Recorded information Start Marker

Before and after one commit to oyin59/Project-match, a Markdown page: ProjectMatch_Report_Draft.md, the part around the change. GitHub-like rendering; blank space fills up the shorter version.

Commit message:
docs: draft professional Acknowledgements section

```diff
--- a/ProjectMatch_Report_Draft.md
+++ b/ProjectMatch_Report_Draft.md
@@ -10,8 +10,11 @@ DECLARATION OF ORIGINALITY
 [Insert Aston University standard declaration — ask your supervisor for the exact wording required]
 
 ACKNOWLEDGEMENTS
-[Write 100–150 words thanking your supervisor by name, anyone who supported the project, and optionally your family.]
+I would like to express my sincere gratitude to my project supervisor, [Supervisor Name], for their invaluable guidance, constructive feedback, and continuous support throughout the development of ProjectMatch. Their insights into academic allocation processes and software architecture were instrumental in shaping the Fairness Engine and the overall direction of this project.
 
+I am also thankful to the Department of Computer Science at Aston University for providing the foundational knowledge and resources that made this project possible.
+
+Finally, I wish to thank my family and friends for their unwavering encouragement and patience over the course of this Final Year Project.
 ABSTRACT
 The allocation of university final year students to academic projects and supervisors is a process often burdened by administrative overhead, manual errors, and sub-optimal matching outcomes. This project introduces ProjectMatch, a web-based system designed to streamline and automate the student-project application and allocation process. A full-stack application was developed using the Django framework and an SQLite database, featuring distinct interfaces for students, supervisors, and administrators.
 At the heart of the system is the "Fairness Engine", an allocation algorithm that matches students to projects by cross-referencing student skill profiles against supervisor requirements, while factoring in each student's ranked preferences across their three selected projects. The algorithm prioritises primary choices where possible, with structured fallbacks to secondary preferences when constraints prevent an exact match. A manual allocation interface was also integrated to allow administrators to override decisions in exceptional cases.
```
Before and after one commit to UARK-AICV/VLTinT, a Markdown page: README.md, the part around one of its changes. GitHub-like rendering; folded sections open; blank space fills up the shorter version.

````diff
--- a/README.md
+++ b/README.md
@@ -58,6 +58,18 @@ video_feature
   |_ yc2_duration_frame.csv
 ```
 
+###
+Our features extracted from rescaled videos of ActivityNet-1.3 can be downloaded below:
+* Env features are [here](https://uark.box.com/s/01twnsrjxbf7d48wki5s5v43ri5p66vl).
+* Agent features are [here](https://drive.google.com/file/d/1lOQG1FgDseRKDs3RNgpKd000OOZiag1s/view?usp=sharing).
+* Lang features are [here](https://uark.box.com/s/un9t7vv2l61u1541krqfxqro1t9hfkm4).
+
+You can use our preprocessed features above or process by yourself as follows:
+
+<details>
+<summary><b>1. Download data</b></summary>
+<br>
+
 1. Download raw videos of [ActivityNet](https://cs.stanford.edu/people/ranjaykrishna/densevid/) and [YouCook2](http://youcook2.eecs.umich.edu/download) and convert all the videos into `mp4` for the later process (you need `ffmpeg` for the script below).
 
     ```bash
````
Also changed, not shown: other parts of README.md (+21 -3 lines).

Recorded information End Marker

#### [Requirement]
The whole listing is needed again, word for word.

#### [Result]
Before and after one commit to oyin59/Project-match, a Markdown page: ProjectMatch_Report_Draft.md, the part around the change. GitHub-like rendering; blank space fills up the shorter version.

Commit message:
docs: draft professional Acknowledgements section

```diff
--- a/ProjectMatch_Report_Draft.md
+++ b/ProjectMatch_Report_Draft.md
@@ -10,8 +10,11 @@ DECLARATION OF ORIGINALITY
 [Insert Aston University standard declaration — ask your supervisor for the exact wording required]
 
 ACKNOWLEDGEMENTS
-[Write 100–150 words thanking your supervisor by name, anyone who supported the project, and optionally your family.]
+I would like to express my sincere gratitude to my project supervisor, [Supervisor Name], for their invaluable guidance, constructive feedback, and continuous support throughout the development of ProjectMatch. Their insights into academic allocation processes and software architecture were instrumental in shaping the Fairness Engine and the overall direction of this project.
 
+I am also thankful to the Department of Computer Science at Aston University for providing the foundational knowledge and resources that made this project possible.
+
+Finally, I wish to thank my family and friends for their unwavering encouragement and patience over the course of this Final Year Project.
 ABSTRACT
 The allocation of university final year students to academic projects and supervisors is a process often burdened by administrative overhead, manual errors, and sub-optimal matching outcomes. This project introduces ProjectMatch, a web-based system designed to streamline and automate the student-project application and allocation process. A full-stack application was developed using the Django framework and an SQLite database, featuring distinct interfaces for students, supervisors, and administrators.
 At the heart of the system is the "Fairness Engine", an allocation algorithm that matches students to projects by cross-referencing student skill profiles against supervisor requirements, while factoring in each student's ranked preferences across their three selected projects. The algorithm prioritises primary choices where possible, with structured fallbacks to secondary preferences when constraints prevent an exact match. A manual allocation interface was also integrated to allow administrators to override decisions in exceptional cases.
```
Before and after one commit to UARK-AICV/VLTinT, a Markdown page: README.md, the part around one of its changes. GitHub-like rendering; folded sections open; blank space fills up the shorter version.

````diff
--- a/README.md
+++ b/README.md
@@ -58,6 +58,18 @@ video_feature
   |_ yc2_duration_frame.csv
 ```
 
+###
+Our features extracted from rescaled videos of ActivityNet-1.3 can be downloaded below:
+* Env features are [here](https://uark.box.com/s/01twnsrjxbf7d48wki5s5v43ri5p66vl).
+* Agent features are [here](https://drive.google.com/file/d/1lOQG1FgDseRKDs3RNgpKd000OOZiag1s/view?usp=sharing).
+* Lang features are [here](https://uark.box.com/s/un9t7vv2l61u1541krqfxqro1t9hfkm4).
+
+You can use our preprocessed features above or process by yourself as follows:
+
+<details>
+<summary><b>1. Download data</b></summary>
+<br>
+
 1. Download raw videos of [ActivityNet](https://cs.stanford.edu/people/ranjaykrishna/densevid/) and [YouCook2](http://youcook2.eecs.umich.edu/download) and convert all the videos into `mp4` for the later process (you need `ffmpeg` for the script below).
 
     ```bash
````
Also changed, not shown: other parts of README.md (+21 -3 lines).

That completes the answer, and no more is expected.